Prolotherapy is an in-office injection treatment that research and medical studies have shown to be an effective, trustworthy, reliable alternative to surgical and non-effective conservative care treatments. In our opinion, based on extensive research and clinical results, Prolotherapy is superior to many other treatments in relieving the problems of chronic joint and spine pain.

Knee instability after knee replacement

In our office we see many patients with continued knee instability after knee replacement.

In this video, Ross Hauser, MD explains the problems of post-knee replacement joint instability and how treatment to repair damaged and weakened ligaments can tighten the knee. This treatment does not address problems of hardware malalignment. 

Summary of this video:

It is very common for us to see patients after knee replacement who have these clicking sounds which coming from knee instability. This is not an instability from hardware failure.

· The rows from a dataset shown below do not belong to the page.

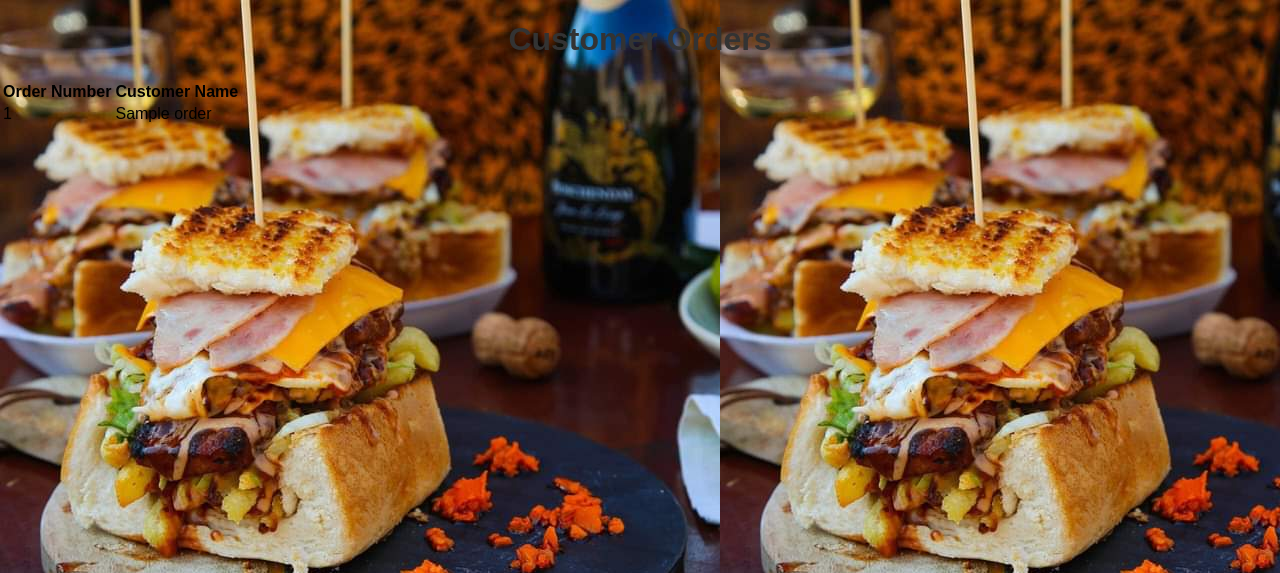
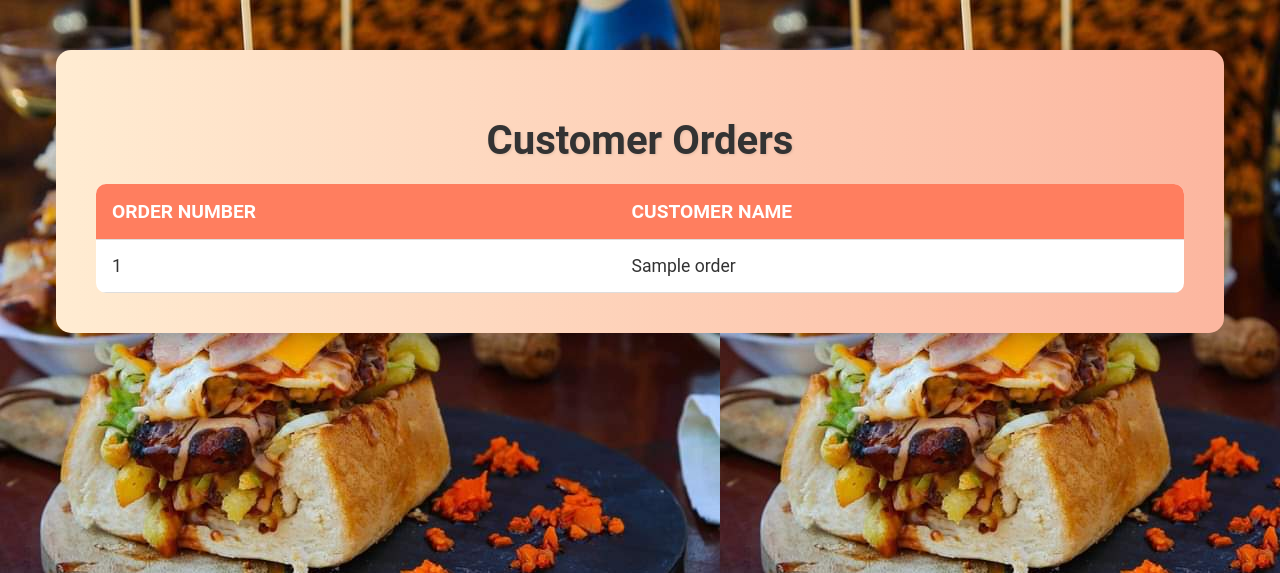
Before and after one commit to TNyokong/KOTA-RESTURANT-ORDER-WEB-APPLICATION-USING-FLASK, a Flask app: page /orders in a window 1280 px wide. Shown: the top 573 px of the page. Run offline with Flask 3, Linux system fonts and the light colour scheme; tables that the repository leaves empty or names only in its code hold one stand-in row (values such as "Sample post").

Commit message:
styling the order page

```diff
--- a/static/style.css
+++ b/static/style.css
@@ -1,3 +1,6 @@
+
+/* index page */
+
 body {
     background-image: url("/static/images/kota.jpeg");
     font-family: Arial, sans-serif;
@@ -54,3 +57,74 @@
 button[type="submit"]:hover {
     background-color: #218838;
 }
+
+/* styles.css */
+
+#orders-container {
+    font-family: 'Roboto', sans-serif;
+    background: linear-gradient(to right, #ffecd2, #fcb69f);
+    padding: 40px;
+    border-radius: 15px;
+    width: 85%;
+    margin: 50px auto;
+    box-shadow: 0 8px 20px rgba(0, 0, 0, 0.2);
+}
+
+#orders-container h1 {
+    text-align: center;
+    font-size: 2.5rem;
+    color: #333;
+    margin-bottom: 20px;
+    font-weight: bold;
+    text-shadow: 1px 1px 3px rgba(0, 0, 0, 0.1);
+}
+
+#orders-container table {
+    width: 100%;
+    border-collapse: collapse;
+    background-color: white;
+    border-radius: 10px;
+    overflow: hidden;
+}
+
+#orders-container th, #orders-container td {
+    padding: 16px;
+    text-align: left;
+    border-bottom: 1px solid #ddd;
+}
+
+#orders-container th {
+    background-color: #ff7e5f;
+    color: white;
+    font-size: 1.2rem;
+    text-transform: uppercase;
+}
+
+#orders-container tr:nth-child(even) {
+    background-color: #f9f9f9;
+}
+
+#orders-container tr:hover {
+    background-color: #ffe0cc;
+}
+
+#orders-container td {
+    color: #333;
+    font-size: 1.1rem;
+}
+
+@media (max-width: 768px) {
+    #orders-container {
+        width: 100%;
+        padding: 20px;
+    }
+
+    #orders-container table, #orders-container th, #orders-container td {
+        font-size: 0.9rem;
+        padding: 10px;
+    }
+
+    #orders-container h1 {
+        font-size: 2rem;
+    }
+}
```
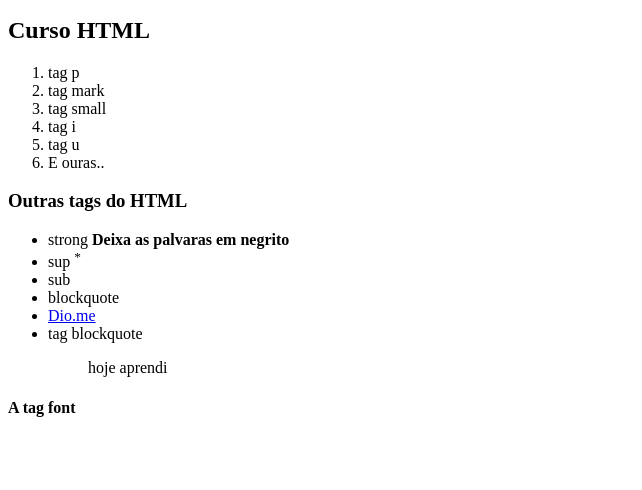
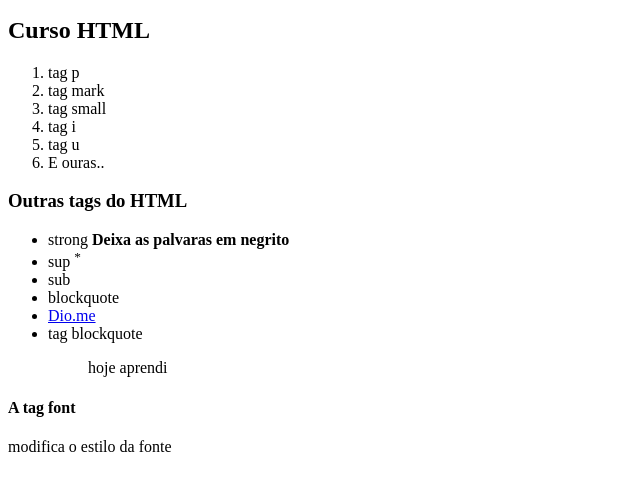
Before and after one commit to Alsuerio/Site, a plain HTML site: page index.html in a window 1280 px wide. Shown: the part 130-620 px from the top of the page, without its empty margins (0-642 px from the left). Drawn offline with Linux system fonts and the light colour scheme.

Commit message:
modificado o arquivo

```diff
--- a/index.html
+++ b/index.html
@@ -36,7 +36,7 @@
 
 </ul>
 <h4>A tag font</h4>
-
+<p>modifica o estilo da fonte</p>
 
 </body>
 </html>
```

The hardware may be perfectly placed in the knee. It is instability from the outer knee where the surviving ligaments are. I believe that this is why up to one-third of patients continue to have pain after knee replacement. Dr. Hauser performs an ultrasound scan of the patient’s knee. A small, gentle stress on the knee reveals hypermobility. This is the from the ligaments’ inability to hold the whole knee joint in place. Prolotherapy can be very successful in helping patients who had a knee replacement and still have knee pain. The treatment tightens the whole joint capsule.

Our research Prolotherapy and Ehlers-Danlos Syndrome (hEDS) and Joint Hypermobility Syndrome (Hypermobility Spectrum Disorders (HSD)).

In the Journal of Prolotherapy in 2013. The full research can be downloaded as a PDF file – Treatment of Joint Hypermobility Syndrome, Including Ehlers-Danlos Syndrome, with Hackett-Hemwall Prolotherapy.

Here are our bullet points:

Some of the rationale for using Prolotherapy for patients with Ehlers-Danlos Syndrome and Joint Hypermobility Syndrome include that it has:

Perhaps its greatest asset is the fact that this one treatment modality can handle most of the painful musculoskeletal conditions that occur in individuals with Ehlers-Danlos Syndrome and Joint Hypermobility Syndrome.

If this article has helped you understand your complications of knee replacement and you have more questions, get help and information from our specialists

1 Tibbo ME, Wyles CC, Houdek MT, Wilke BK. Outcomes of Primary Total Knee Arthroplasty in Patients With Ehlers-Danlos Syndromes. The Journal of arthroplasty. 2019 Feb 1;34(2):315-8. [Google Scholar]
2 Farid A, Beekhuizen S, van der Lugt J, Rutgers M. Case Report: Knee joint instability after total knee replacement in a patient with Ehlers-Danlos syndrome: the role of insert changes as practical solution. BMJ Case Reports. 2018;2018. [Google Scholar]
3 Arthur K, Caldwell K, Forehand S, Davis K. Pain control methods in use and perceived effectiveness by patients with Ehlers-Danlos syndrome: a descriptive study. Disabil Rehabil. 2016 Jun;38(11):1063-74. [Google Scholar]

2565

 

Make an Appointment |

Subscribe to E-Newsletter |

Print Friendly, PDF & Email
Facebook Reviews Facebook Oak Park Office Review
SEARCH
for your symptoms
Prolotherapy, an alternative to surgery
Were you recommended SURGERY?
Get a 2nd opinion now!
WHY TO AVOID:
★ ★ ★ ★ ★We pride ourselves on 5-Star Patient Service!See why patients travel from all
over the world to visit our center.
Current Patients
Become a New Patient

Caring Medical Florida
9738 Commerce Center Ct.
Fort Myers, FL 33908
(239) 308-4701 Phone
(855) 779-1950 Fax Fort Myers, FL Office
We are an out-of-network provider. Treatments discussed on this site may or may not work for your specific condition.
© 2021 | All Rights Reserved | Disclaimer